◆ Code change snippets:
=== Begin Enclosure ===
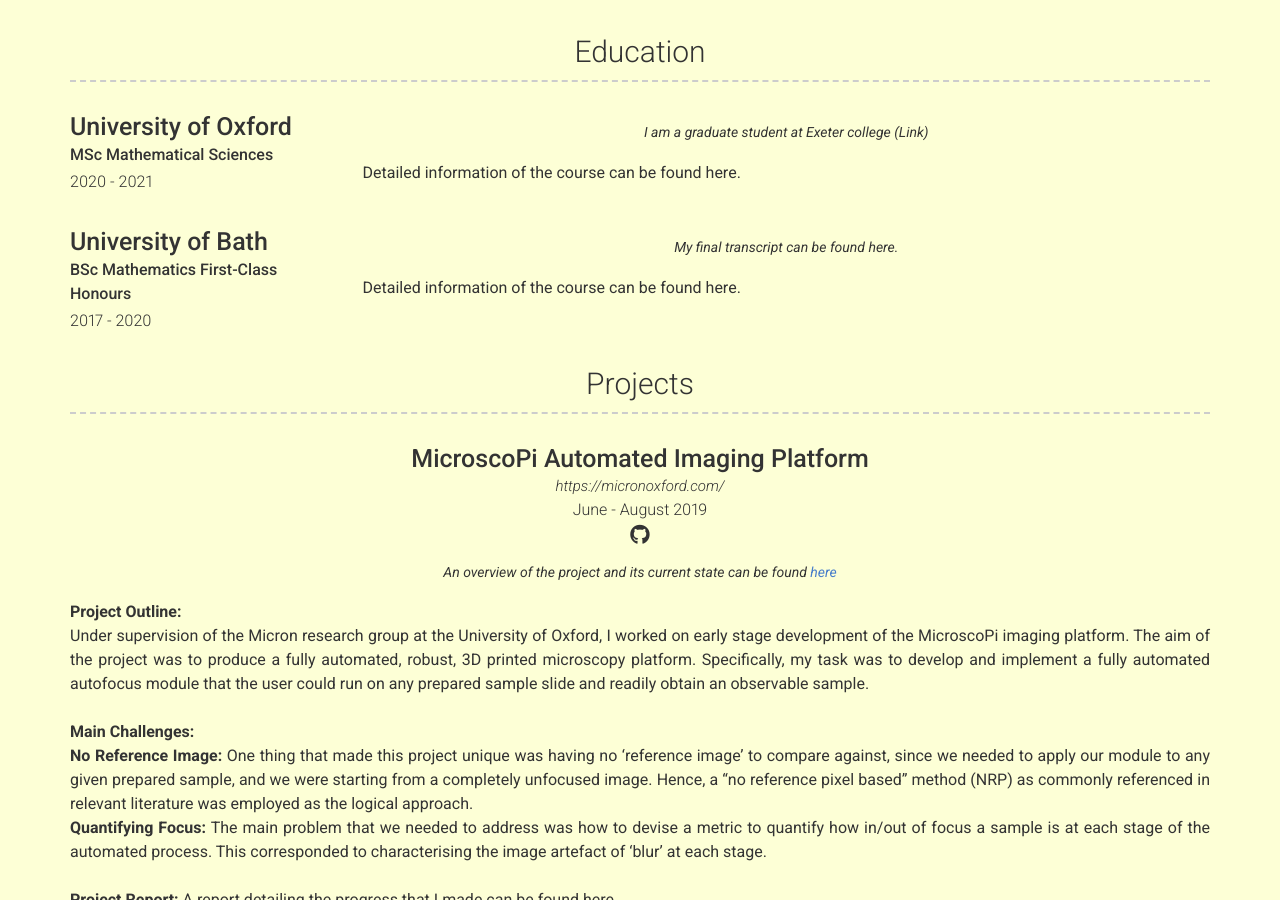
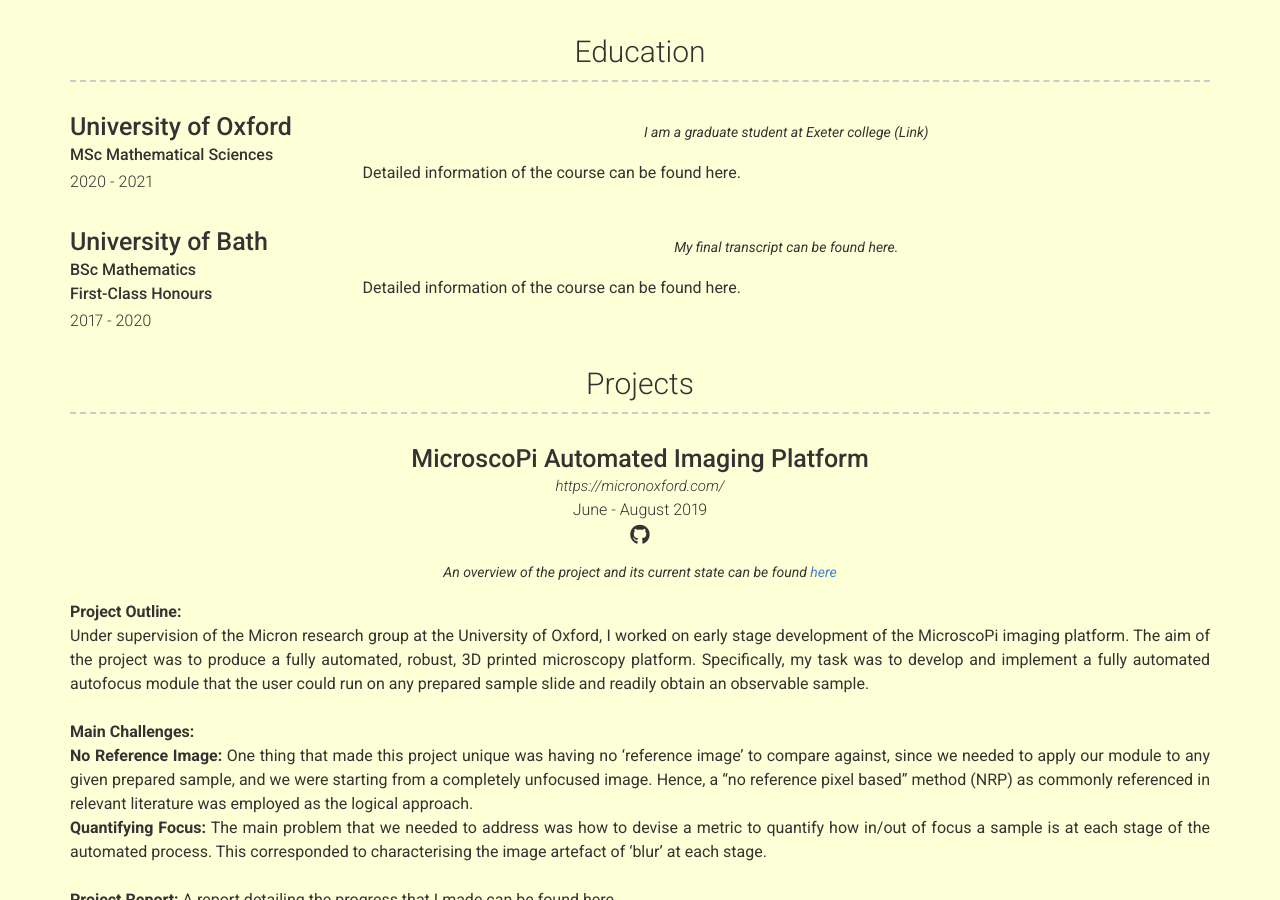
Before and after one commit to WilliamManley/WilliamManley.github.io, a Jekyll site: the page built from index.md, in a window 1280 px wide and 900 px high, scrolled down 518 px. Built offline with Jekyll 4.4.1, drawn with Linux system fonts in a browser that asks for light colours; nearby versions of some CDN libraries.

```diff
--- a/_data/education.yml
+++ b/_data/education.yml
@@ -12,7 +12,7 @@
   name: University of Bath
   dates: 2017 - 2020
   qualification: | # this will include new lines to allow paragraphs
-   BSc Mathematics
+   BSc Mathematics <br>
    First-Class Honours
   quote: >
    My final transcript can be found here.
```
=== End Enclosure ===
◆ Activity: Repeat every record above exactly, but drop the pictures.

◆ Exercise output:
Before and after one commit to WilliamManley/WilliamManley.github.io, a Jekyll site: the page built from index.md, in a window 1280 px wide and 900 px high, scrolled down 518 px. Built offline with Jekyll 4.4.1, drawn with Linux system fonts in a browser that asks for light colours; nearby versions of some CDN libraries.

```diff
--- a/_data/education.yml
+++ b/_data/education.yml
@@ -12,7 +12,7 @@
   name: University of Bath
   dates: 2017 - 2020
   qualification: | # this will include new lines to allow paragraphs
-   BSc Mathematics
+   BSc Mathematics <br>
    First-Class Honours
   quote: >
    My final transcript can be found here.
```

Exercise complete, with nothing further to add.